Recently, Kraft and Gilmour explored the ratings that teachers received and found that a similar gap persists. They dug deeper and through data they collected and interviews they conducted that evaluators of teachers actually expect such a gap before starting the evaluation process. In effect: it’s just part of the flawed system. A variety of reasons were offered as explanations of the inflated ratings:
- Evaluators are factoring in teacher potential when determining a rating
- Evaluators are uncomfortable with the assignment of low ratings
- Evaluators have a persistent lack of faith in the overall system
- Evaluators disagree with the underlying foundation of the system
- It could always be worse
- Skewed district-determined scoring systems

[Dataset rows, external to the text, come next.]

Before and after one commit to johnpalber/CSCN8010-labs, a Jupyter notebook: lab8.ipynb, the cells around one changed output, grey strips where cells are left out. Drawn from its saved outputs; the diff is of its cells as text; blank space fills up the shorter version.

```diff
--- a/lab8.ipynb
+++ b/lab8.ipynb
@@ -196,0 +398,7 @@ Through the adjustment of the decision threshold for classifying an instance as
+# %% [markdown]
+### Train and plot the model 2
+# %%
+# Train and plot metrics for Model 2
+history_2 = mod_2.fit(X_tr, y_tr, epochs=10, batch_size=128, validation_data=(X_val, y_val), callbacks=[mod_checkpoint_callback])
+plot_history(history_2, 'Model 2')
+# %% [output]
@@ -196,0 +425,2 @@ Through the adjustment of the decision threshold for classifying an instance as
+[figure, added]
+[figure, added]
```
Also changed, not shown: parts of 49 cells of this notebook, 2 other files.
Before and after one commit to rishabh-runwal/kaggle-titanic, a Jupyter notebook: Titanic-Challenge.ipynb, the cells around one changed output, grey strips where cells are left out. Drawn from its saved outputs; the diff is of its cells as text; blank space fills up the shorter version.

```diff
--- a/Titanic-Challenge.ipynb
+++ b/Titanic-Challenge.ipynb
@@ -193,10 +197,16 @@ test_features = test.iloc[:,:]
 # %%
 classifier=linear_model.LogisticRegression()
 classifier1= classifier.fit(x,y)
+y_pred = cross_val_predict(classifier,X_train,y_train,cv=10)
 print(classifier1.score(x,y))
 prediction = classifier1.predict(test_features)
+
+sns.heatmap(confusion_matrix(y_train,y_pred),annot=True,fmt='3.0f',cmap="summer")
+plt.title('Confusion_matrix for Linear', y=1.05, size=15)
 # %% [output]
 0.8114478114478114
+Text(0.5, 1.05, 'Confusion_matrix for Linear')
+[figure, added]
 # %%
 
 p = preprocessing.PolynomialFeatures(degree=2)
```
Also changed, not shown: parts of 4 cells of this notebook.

Basically, the rating system is inaccurate for explainable and understandable reasons. Whether or not the perpetuation of the teacher evaluation system as it exists now should be maintained is a matter for a different post and a different discussion. This purpose of this post is to offer food for thought.
Along those lines, we did a little data collection of our own to see whether the discrepancy that Kraft & Gilmour reported exists in our area. We also compared the NYSUT and FFT rubrics to see whether the rubric made a difference. Our results (based on data collected from 109 lead evaluators):

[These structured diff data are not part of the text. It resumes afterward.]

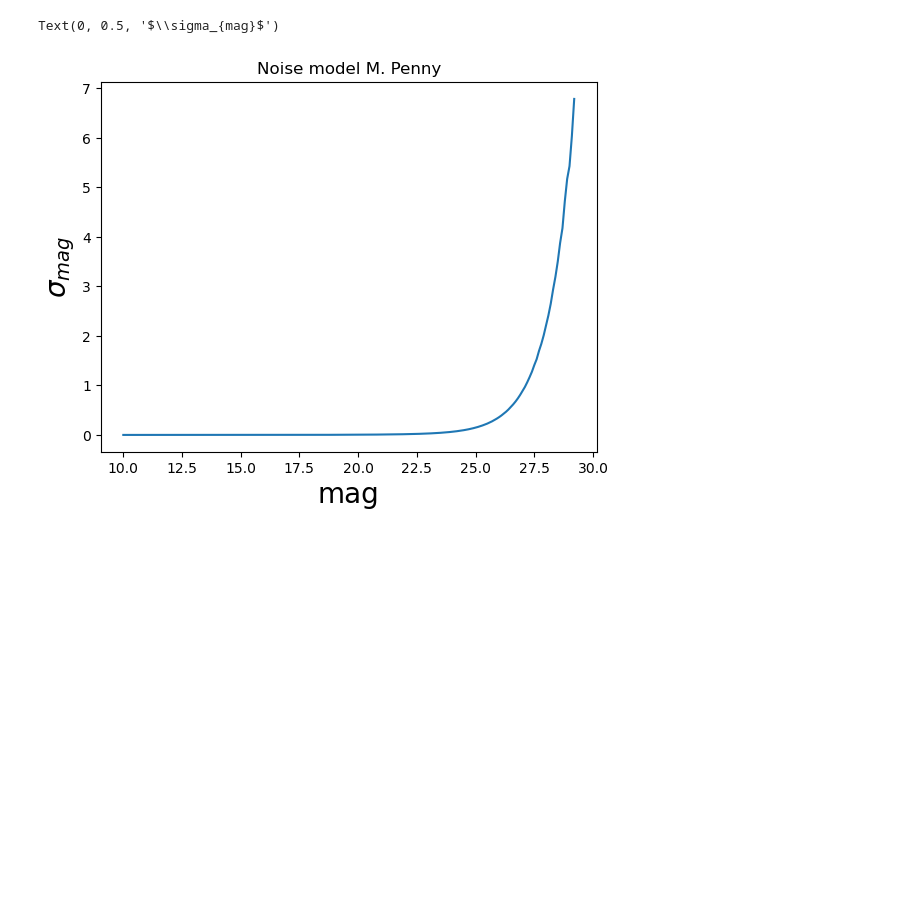
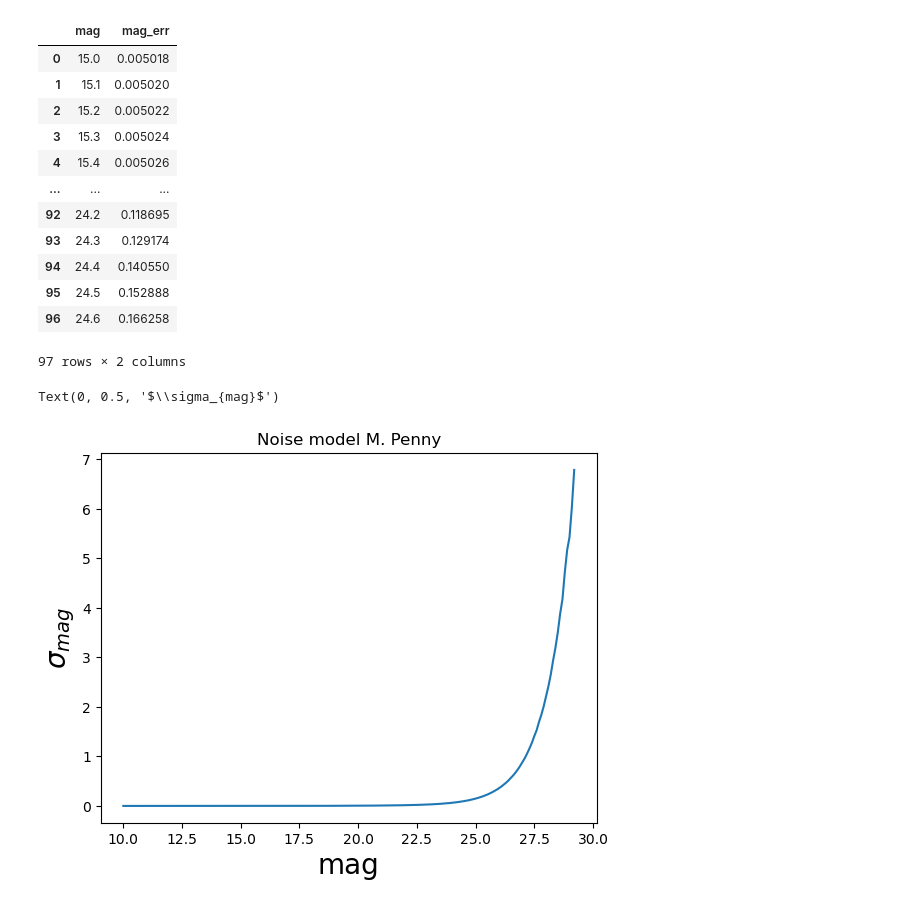
Before and after one commit to anibal-art/Roman_Rubin_NASA, a Jupyter notebook: u0_vs_mag.ipynb, the cells around one changed output. Cells and saved outputs as stored; diff of their text form; code cells hidden in the pictures; blank space fills up the shorter version.

Commit message:
add example to read snr Rubin

```diff
--- a/u0_vs_mag.ipynb
+++ b/u0_vs_mag.ipynb
@@ -4,6 +4,23 @@ import matplotlib.pyplot as plt
 import pandas as pd
 import numpy as np
 from scipy.optimize import newton
+# %%
+snr_ = pd.read_csv("magerr_g.txt", sep="\t", names=["mag","mag_err"], skiprows=1)
+snr
+# %% [output]
+|  | mag | mag_err |
+| 0 | 15.0 | 0.005018 |
+| 1 | 15.1 | 0.005020 |
+| 2 | 15.2 | 0.005022 |
+| 3 | 15.3 | 0.005024 |
+| 4 | 15.4 | 0.005026 |
+| ... | ... | ... |
+| 92 | 24.2 | 0.118695 |
+| 93 | 24.3 | 0.129174 |
+| 94 | 24.4 | 0.140550 |
+| 95 | 24.5 | 0.152888 |
+| 96 | 24.6 | 0.166258 |
+97 rows × 2 columns
 # %%
 
 snr = pd.read_csv("snr_Roman.txt", sep=" ", names=["mag","err_mag"])
```
Also changed, not shown: parts of 1 cell of this notebook.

|Difference between ratings derived from the system
compared to evaluators overall assessment
As you can see, the reported inflation of the highly effective rating was similar for both rubrics: approximately 1/6 more teachers were rated as highly effective than the overall assessment of the teacher. On the other end, fewer teachers were rated on the lower end of the scale by the system than by the evaluators’ overall judgment. These data suggest that the APPR ratings need to be taken with a grain of salt and a dose of skepticism. Whether this is different under §3012-d remains to be seen. As attention turns to the development of a new system for APPR, perhaps the persistent Widget Effect” should be taken into consideration as we realize that scores and overall rating systems like these are doomed to fail. We need evaluation, absolutely. But the emphasis on overall ratings and scores is misguided.